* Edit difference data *
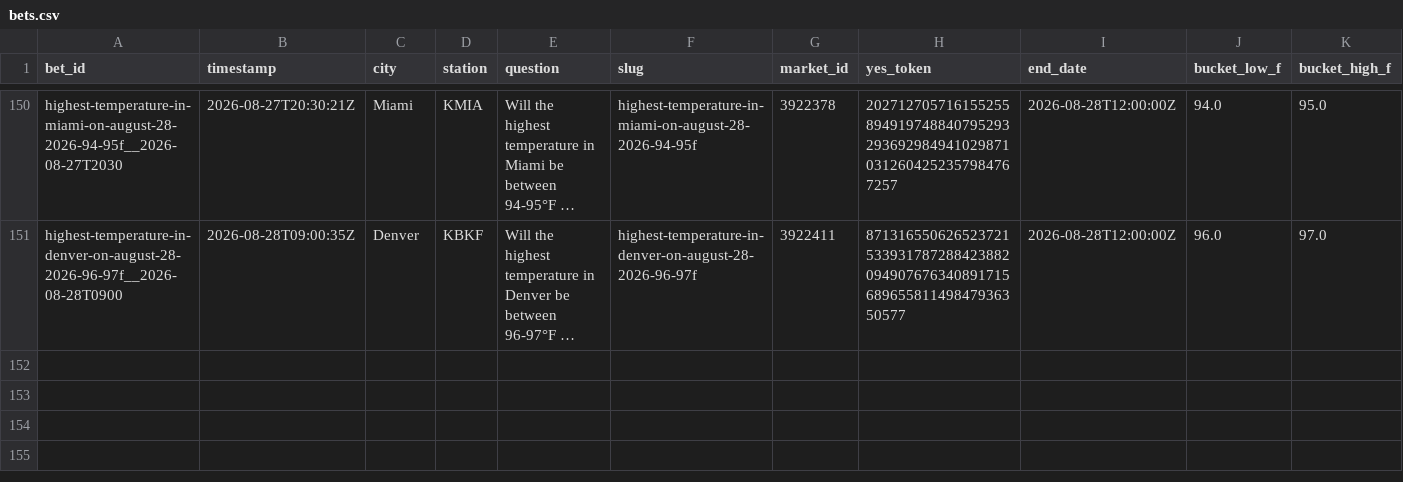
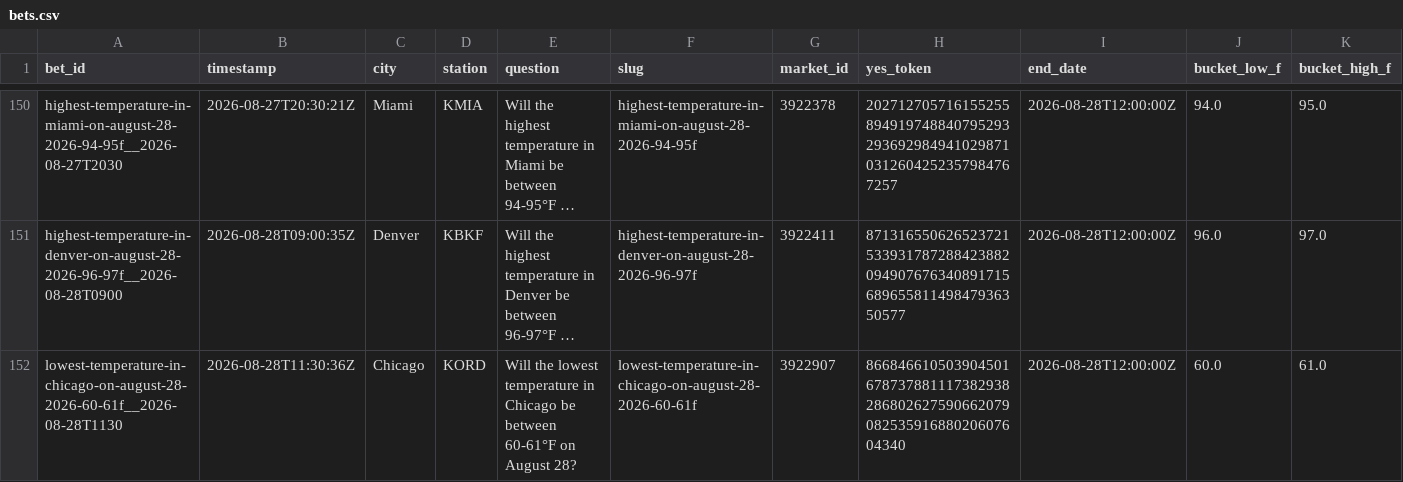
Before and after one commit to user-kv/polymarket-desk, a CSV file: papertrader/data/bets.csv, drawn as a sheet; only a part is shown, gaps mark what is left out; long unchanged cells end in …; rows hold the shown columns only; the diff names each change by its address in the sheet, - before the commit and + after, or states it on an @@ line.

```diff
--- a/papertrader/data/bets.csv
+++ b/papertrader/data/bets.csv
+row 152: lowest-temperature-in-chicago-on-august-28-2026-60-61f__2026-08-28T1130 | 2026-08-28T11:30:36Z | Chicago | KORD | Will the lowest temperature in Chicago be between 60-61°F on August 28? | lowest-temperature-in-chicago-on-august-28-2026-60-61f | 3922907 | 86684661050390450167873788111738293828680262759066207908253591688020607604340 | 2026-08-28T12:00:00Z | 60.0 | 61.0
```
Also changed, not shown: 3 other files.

...

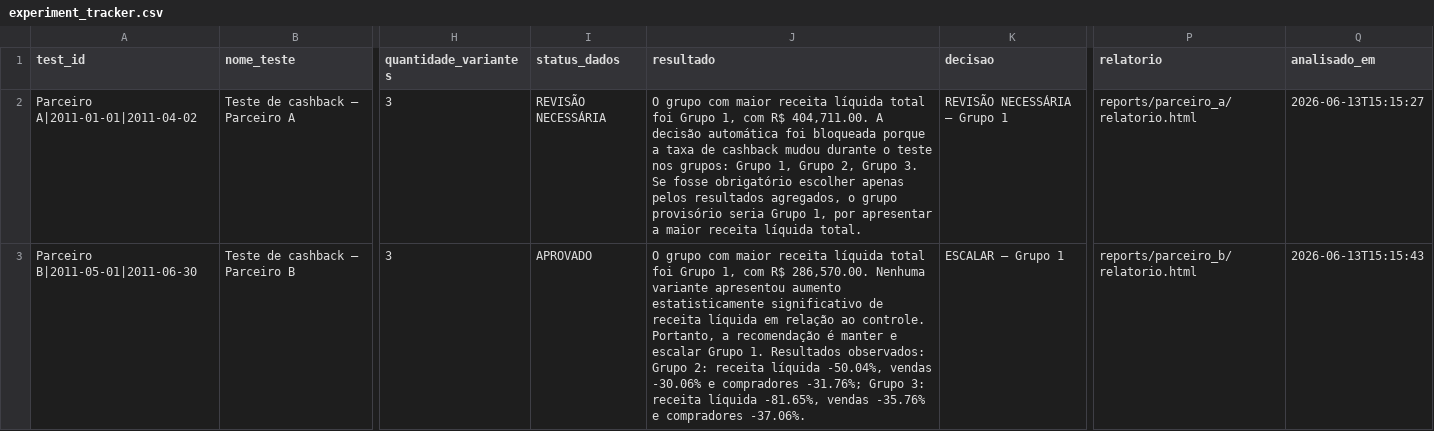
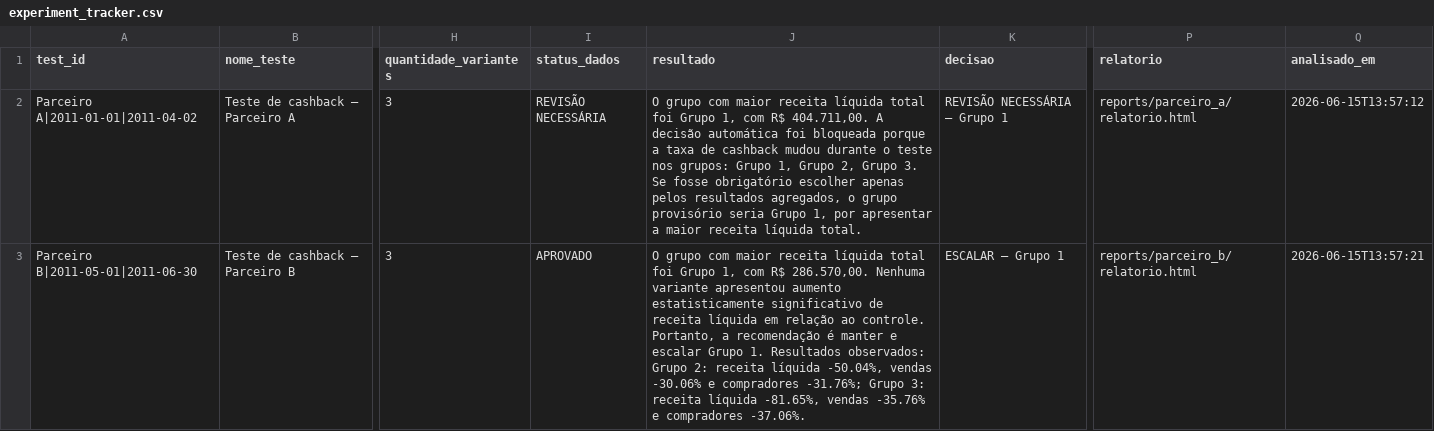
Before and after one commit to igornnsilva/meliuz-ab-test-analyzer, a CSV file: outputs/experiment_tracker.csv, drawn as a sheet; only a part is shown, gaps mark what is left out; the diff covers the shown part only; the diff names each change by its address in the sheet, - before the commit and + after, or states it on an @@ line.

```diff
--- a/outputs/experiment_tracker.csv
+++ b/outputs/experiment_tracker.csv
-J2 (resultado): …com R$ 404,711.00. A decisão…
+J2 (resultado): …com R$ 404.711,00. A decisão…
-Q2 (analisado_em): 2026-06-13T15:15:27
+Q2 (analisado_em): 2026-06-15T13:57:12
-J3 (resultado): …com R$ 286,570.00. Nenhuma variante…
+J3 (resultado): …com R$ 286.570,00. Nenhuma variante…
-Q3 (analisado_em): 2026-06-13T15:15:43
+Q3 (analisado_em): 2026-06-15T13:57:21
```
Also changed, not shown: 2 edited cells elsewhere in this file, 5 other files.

* Work instruction *
How many lines in the records hold the string "commit"? Reply with the number alone.

* Task output *
2